My Recipe: THAI YELLOW CURRY LONG BEANS & PORK serves 4 – 6
1 – 2 lbs of fresh long beans, washed, trimmed, and cut into 2” pieces
½ lb ground pork or fine minced roast pork
1 t finely minced ginger
1 – 2 garlic cloves, finely minced
1 – 2 T Thai yellow curry paste (Mae Ploy is my preferred brand)
2 t sugar
1 c coconut milk
2 T soy sauce
1 t fish sauce (Tiparos is my preferred brand)
3 T peanut, canola, or vegetable oil; not olive oil
1 Thai bird chili, optional
4 – 6 T roasted chopped peanuts, optional
2 – 3 scallions, finely minced
1 – 6 c steamed long grain brown rice
Combine yellow curry paste, sugar, coconut milk, and soy sauce until thoroughly combined and smooth; drop in Thai bird chili, if using; set aside
Stir-frying is a quick process. Make sure to have everything prepped and ready to go before you drop the first ingredient into the pan.

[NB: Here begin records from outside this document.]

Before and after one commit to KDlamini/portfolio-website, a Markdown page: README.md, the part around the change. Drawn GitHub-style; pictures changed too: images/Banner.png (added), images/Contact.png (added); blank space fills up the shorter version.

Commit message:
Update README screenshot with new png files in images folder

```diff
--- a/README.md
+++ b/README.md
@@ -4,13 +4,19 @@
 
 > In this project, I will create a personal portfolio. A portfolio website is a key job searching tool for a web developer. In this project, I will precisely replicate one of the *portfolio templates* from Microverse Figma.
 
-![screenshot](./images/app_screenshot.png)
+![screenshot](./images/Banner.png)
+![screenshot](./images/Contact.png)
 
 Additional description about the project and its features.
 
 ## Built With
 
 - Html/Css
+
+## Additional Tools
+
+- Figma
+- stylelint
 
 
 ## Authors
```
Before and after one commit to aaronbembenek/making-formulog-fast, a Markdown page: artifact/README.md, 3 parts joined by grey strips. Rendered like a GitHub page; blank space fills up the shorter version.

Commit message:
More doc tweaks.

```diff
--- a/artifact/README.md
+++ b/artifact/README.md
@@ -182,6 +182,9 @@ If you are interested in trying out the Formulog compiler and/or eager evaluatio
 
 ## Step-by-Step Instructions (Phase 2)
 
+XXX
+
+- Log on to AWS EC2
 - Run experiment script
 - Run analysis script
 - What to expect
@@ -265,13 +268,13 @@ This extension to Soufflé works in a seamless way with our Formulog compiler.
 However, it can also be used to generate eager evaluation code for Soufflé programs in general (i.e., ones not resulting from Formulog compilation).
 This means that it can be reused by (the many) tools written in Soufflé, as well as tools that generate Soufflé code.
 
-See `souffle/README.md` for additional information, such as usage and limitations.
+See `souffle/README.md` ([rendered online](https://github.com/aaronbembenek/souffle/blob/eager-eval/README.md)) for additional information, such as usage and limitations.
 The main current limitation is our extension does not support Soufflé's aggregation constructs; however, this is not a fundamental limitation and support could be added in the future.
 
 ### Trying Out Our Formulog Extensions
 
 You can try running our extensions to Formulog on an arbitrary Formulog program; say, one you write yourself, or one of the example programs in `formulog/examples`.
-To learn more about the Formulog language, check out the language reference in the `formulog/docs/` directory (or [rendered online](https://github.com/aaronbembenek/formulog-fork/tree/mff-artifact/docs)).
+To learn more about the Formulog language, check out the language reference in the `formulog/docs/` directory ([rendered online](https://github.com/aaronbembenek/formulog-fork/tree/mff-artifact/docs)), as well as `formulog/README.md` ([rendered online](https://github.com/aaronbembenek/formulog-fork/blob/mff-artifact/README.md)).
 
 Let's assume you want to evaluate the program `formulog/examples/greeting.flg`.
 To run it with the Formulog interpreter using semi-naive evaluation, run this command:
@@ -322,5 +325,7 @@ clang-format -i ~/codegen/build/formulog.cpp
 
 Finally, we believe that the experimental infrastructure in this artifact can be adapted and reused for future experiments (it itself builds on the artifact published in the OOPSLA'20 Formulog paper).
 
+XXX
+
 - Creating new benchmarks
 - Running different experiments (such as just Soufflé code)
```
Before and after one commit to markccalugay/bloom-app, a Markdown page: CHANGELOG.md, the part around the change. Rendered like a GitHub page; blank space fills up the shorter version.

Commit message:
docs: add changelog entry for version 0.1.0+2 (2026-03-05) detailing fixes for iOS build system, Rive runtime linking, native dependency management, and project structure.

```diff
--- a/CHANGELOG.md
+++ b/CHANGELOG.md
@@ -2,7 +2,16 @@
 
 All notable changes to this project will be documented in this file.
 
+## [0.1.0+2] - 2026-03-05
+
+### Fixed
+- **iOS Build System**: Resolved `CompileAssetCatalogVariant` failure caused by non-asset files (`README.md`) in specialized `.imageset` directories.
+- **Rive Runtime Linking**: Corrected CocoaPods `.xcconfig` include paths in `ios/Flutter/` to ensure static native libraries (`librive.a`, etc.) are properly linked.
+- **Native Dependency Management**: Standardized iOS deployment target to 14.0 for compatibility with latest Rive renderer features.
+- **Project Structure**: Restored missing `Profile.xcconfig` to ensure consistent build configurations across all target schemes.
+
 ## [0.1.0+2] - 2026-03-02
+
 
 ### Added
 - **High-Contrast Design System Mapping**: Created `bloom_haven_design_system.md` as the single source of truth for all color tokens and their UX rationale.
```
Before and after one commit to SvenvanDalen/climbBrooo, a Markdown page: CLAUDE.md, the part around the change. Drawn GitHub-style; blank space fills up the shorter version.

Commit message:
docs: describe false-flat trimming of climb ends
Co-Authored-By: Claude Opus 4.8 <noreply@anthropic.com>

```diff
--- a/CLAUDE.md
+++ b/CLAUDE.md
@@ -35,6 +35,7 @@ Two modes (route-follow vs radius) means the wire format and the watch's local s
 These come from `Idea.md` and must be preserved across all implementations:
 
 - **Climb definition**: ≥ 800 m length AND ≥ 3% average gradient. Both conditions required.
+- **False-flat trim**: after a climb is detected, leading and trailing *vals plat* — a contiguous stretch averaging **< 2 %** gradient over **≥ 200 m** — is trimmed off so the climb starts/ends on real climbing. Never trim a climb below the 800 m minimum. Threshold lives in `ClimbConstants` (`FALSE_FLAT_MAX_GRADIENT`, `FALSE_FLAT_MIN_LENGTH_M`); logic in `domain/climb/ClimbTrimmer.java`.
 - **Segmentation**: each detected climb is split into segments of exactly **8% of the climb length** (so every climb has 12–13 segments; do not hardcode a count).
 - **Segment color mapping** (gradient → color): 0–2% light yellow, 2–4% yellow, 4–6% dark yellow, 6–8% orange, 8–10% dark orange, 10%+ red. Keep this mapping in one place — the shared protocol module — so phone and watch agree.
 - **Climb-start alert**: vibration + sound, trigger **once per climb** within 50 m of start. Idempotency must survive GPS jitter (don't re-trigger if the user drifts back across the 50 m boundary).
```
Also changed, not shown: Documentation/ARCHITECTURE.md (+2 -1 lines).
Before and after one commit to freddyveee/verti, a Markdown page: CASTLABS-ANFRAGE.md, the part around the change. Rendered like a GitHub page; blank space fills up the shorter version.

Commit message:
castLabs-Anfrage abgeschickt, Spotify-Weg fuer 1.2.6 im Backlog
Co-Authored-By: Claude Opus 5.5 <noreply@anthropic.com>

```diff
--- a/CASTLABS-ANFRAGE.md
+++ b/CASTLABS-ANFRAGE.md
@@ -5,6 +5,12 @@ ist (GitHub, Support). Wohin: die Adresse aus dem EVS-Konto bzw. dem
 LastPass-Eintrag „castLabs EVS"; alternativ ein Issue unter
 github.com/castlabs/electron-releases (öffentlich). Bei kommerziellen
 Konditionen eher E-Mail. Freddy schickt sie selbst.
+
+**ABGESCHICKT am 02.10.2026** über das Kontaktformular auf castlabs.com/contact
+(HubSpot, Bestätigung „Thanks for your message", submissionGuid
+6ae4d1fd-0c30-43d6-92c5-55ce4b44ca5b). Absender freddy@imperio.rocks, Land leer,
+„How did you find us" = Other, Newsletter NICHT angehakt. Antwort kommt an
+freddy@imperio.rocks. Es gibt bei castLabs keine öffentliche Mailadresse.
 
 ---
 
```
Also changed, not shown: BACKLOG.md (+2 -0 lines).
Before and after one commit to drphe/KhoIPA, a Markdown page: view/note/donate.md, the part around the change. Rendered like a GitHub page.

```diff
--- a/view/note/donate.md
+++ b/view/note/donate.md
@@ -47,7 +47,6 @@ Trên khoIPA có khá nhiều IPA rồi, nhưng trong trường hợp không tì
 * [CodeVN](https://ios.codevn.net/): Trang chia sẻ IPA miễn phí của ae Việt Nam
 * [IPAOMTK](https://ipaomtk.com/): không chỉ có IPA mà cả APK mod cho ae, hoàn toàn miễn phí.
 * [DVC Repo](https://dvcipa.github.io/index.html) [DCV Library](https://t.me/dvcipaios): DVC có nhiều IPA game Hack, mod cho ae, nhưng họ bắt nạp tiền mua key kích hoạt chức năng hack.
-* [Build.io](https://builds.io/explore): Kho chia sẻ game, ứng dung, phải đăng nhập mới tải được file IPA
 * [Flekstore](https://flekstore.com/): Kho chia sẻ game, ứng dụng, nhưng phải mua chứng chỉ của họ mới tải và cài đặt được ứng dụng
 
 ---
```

Heat a wok or large sauté pan with curved sides over high heat; add 1 T of oil; add garlic and ginger and fry for a minute stirring constantly to avoid burning the garlic
Add minced raw or cooked pork and stir fry for another two minutes or until the raw pork is cooked through; remove pork from the pan and set aside
Return work to high heat and add remaining tablespoons of oil; add long beans and stir-fry long beans until they begin to shrivel about 5 – 7 minutes; remove beans from pan and set aside
Add Thai yellow curry paste – coconut milk mixture to the pan; bring to a boil and allow the mixture to reduce by half; return the pork and the long beans back to the pan; add finely minced green onions and cook for another minute; remove from heat
Remove Thai bird chili; serve over steamed brown rice, garnished with chopped roasted peanuts
My Recipe: HOT-PICKLED MUSTARD LONG BEANS serves 4 – 6
1 – 2 lbs fresh long beans, washed, trimmed, and cut into 2” pieces
2 T vegetable oil
4 T apple cider vinegar
2 T Dijon mustard
1 T whole grain mustard
1 – 2 t sugar
1 medium red onion, sliced very thin
1 T kosher salt, plus additional salt for blanching long beans
1 t cracked black pepper
Water, for boiling
Bring large pot of water to a boil; add salt; add long beans; boil for a minute; drain; and rinse under cold water
Heat a sauté pan over medium-high heat; add vegetable oil and red onion; sauté until onions begin to soften, about 2 minutes
Add apple cider vinegar, Dijon mustard, whole grain mustard, and sugar; bring to a boil
Add blanched long beans and cook for a minute; season with kosher salt and cracked black pepper; remove from heat
Serve with simply grilled or broiled steaks, pork chops, or chicken
The faithful production of the long beans makes it somewhat bittersweet for me to remove the plants from my garden; but they have reached the end of their growing cycle. The vine and leaf production has slowed down considerably and those delicate flowers heralding in new long beans are fewer and fewer each morning. The long beans are growing slower as well. I am letting a few of the beans go as long as they can on the vine, getting thicker and dried out on the outside while the bean inside becomes very plump. I will shell these beans, allow them to naturally dry out, and use them for next year.
Next year, we plan to put the plants at the base of our larger garden trellis that is over six feet tall. The vines will undoubtedly cover the entire trellis, covering it in pretty flowers, and long beans will hang over our heads before filling our stomachs.
always in good T.A.S.T.E – cause you gottatastethis!